■ **Exercise goal**:
Find the lines below holding the word "navButton" and copy each of them.
*** Data provided ***
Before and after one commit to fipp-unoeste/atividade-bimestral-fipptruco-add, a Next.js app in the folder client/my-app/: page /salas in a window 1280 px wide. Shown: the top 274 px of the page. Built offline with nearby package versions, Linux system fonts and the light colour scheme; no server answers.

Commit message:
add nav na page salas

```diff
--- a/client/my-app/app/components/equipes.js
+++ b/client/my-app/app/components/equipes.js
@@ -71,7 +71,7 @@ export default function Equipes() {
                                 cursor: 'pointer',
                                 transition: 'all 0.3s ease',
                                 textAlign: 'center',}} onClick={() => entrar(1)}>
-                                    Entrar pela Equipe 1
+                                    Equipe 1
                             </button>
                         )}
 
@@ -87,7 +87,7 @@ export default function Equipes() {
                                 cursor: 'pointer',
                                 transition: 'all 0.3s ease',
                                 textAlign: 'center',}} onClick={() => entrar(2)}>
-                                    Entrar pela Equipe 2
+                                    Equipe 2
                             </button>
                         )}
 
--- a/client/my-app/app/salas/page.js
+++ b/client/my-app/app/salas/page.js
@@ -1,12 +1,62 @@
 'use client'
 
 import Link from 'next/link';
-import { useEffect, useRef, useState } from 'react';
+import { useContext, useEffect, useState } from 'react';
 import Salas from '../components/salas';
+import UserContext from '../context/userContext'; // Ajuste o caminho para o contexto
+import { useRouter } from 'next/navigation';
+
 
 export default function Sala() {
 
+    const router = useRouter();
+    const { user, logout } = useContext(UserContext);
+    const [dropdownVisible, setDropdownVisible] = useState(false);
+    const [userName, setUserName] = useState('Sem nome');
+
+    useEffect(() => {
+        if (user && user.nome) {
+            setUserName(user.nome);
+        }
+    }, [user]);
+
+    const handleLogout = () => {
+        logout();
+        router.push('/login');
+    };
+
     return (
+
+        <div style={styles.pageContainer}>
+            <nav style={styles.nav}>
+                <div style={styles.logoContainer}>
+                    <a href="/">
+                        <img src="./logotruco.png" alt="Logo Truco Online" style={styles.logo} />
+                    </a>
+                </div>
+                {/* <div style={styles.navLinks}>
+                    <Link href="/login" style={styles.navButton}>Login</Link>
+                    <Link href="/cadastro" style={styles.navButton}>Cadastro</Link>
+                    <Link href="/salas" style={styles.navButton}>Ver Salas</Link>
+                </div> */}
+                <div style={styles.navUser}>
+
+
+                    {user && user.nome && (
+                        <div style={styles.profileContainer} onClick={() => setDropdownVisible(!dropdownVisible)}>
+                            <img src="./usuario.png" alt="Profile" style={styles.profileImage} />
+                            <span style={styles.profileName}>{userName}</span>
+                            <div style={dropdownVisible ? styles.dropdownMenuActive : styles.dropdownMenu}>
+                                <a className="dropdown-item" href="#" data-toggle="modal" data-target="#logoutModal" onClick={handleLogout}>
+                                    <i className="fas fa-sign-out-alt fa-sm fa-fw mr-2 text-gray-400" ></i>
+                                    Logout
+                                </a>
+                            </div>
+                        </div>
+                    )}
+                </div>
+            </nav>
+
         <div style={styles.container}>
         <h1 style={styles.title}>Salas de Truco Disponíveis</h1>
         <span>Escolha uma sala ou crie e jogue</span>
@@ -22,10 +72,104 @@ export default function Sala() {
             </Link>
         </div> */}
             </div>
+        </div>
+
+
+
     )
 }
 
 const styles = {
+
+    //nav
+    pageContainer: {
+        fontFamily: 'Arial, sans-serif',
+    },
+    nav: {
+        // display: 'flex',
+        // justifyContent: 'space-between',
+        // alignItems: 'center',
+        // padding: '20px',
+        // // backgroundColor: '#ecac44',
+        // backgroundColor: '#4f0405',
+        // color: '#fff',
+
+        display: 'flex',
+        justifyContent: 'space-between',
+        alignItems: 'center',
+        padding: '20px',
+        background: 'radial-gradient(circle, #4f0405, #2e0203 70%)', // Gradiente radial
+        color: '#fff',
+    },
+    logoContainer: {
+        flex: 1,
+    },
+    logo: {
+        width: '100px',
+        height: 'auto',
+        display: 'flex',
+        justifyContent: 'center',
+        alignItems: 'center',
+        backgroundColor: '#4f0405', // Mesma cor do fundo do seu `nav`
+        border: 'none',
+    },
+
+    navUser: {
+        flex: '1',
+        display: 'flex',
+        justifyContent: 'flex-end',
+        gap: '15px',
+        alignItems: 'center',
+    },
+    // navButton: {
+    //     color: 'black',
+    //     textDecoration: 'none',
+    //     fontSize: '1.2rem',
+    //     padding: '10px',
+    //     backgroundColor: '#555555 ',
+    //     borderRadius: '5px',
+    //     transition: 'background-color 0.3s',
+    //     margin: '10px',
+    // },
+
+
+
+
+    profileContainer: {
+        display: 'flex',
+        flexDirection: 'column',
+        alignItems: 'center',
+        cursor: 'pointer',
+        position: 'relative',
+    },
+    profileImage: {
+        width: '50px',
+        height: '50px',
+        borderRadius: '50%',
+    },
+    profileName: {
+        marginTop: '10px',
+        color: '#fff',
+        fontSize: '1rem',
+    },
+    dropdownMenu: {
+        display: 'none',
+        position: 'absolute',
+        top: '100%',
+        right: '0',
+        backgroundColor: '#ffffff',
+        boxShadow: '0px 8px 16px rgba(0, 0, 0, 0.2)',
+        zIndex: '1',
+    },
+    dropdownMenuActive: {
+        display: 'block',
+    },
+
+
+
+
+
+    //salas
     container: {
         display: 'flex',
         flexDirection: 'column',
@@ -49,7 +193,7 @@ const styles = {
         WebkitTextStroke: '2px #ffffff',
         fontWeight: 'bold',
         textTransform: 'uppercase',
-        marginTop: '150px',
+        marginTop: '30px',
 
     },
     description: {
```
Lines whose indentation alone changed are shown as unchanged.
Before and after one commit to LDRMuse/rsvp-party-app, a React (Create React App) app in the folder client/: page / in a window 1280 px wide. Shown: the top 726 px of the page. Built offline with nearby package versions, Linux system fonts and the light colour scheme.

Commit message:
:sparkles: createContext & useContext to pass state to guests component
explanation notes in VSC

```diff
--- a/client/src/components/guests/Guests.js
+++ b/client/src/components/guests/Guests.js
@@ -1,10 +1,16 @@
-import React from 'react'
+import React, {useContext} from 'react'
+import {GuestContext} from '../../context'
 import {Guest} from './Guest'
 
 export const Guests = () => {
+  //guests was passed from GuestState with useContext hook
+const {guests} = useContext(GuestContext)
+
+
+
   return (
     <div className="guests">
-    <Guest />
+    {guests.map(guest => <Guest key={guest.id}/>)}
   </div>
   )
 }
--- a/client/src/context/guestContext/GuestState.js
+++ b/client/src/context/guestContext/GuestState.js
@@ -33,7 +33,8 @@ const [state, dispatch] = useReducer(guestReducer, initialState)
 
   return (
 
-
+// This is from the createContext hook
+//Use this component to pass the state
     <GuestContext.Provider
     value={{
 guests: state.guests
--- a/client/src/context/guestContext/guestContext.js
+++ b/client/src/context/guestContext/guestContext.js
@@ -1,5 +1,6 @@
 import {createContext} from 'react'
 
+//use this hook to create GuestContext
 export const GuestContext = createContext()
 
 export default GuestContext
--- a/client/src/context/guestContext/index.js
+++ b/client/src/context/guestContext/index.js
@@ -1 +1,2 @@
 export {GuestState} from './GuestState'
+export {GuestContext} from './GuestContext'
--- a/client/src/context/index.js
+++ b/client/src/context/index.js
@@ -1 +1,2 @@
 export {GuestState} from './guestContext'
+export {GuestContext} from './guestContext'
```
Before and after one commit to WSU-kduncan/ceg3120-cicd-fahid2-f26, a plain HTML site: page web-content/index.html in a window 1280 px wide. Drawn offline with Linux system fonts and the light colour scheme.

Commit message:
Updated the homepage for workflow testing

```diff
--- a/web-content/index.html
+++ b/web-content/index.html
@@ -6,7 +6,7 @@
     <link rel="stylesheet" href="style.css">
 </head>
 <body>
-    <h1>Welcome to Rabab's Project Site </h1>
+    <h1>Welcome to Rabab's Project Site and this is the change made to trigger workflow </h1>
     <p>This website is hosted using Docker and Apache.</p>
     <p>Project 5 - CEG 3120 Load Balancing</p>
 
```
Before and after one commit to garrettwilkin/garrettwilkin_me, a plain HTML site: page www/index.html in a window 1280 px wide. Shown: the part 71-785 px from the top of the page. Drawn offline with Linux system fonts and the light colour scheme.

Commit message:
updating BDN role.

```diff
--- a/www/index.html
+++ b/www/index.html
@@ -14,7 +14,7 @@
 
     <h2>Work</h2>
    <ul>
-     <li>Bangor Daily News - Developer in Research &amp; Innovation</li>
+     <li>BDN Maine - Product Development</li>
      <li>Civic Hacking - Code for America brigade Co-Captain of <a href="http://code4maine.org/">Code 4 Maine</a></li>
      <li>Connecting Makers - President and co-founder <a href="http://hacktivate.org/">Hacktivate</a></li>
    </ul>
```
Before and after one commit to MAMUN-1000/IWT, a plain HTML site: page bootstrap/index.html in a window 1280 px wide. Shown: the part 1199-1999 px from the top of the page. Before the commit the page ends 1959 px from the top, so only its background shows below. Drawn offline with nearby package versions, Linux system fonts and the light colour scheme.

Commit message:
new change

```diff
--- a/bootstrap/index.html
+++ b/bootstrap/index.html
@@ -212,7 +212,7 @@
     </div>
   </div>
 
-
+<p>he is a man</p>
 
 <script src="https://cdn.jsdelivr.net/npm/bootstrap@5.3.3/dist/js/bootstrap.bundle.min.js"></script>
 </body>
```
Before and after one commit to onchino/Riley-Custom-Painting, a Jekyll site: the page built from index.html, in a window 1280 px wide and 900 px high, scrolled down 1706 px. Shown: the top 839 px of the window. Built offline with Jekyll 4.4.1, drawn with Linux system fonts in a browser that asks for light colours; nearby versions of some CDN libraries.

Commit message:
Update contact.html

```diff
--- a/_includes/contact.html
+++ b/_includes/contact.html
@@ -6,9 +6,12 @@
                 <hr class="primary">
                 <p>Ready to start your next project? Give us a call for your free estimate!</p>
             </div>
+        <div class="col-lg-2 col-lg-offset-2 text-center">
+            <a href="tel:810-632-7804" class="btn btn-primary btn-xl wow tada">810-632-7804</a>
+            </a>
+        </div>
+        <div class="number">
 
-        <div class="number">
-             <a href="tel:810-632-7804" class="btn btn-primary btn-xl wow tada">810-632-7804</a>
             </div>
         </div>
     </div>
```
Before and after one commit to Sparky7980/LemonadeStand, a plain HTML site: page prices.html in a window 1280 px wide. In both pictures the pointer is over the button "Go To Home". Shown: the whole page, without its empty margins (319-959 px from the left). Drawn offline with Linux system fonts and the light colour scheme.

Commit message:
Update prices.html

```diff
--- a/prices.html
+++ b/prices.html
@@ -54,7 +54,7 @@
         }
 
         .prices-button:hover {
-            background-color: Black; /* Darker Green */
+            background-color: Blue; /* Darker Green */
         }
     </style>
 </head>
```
*** End of Data provided ***
■ **Answer to this exercise**:
+                    <Link href="/login" style={styles.navButton}>Login</Link>
+                    <Link href="/cadastro" style={styles.navButton}>Cadastro</Link>
+                    <Link href="/salas" style={styles.navButton}>Ver Salas</Link>
+    // navButton: {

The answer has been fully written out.